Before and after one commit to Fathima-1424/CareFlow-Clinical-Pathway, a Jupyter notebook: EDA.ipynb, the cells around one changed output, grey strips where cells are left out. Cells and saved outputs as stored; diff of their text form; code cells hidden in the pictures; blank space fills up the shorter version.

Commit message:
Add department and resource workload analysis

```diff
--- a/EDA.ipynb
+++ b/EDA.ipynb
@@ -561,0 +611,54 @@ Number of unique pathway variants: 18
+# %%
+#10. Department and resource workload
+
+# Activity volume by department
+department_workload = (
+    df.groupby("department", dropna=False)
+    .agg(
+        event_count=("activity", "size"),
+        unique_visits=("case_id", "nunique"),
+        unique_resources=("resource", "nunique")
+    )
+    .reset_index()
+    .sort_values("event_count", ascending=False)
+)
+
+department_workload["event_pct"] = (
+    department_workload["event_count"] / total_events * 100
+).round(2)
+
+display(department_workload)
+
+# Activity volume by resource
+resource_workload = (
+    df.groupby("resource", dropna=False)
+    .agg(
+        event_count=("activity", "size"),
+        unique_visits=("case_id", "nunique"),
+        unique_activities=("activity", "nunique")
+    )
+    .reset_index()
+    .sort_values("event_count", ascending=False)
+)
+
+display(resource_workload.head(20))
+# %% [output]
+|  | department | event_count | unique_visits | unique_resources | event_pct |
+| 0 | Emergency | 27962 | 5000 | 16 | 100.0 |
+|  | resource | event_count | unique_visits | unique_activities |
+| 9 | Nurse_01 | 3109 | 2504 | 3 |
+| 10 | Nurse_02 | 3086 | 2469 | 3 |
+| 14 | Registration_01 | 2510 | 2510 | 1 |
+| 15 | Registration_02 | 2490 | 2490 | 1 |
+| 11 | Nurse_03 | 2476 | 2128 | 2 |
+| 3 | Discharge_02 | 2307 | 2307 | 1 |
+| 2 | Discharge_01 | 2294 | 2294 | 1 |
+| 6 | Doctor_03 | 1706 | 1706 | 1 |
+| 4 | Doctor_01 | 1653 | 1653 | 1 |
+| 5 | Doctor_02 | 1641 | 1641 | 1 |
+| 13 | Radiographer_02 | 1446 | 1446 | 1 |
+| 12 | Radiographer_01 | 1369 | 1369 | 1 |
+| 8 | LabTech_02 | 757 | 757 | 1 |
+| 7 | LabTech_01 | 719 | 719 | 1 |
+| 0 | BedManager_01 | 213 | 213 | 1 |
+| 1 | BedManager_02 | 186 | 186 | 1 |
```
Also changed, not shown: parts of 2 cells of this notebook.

● Prompt:
Go through the data above and copy each line in which "volume" appears.

● Written response:
+# Activity volume by department
+# Activity volume by resource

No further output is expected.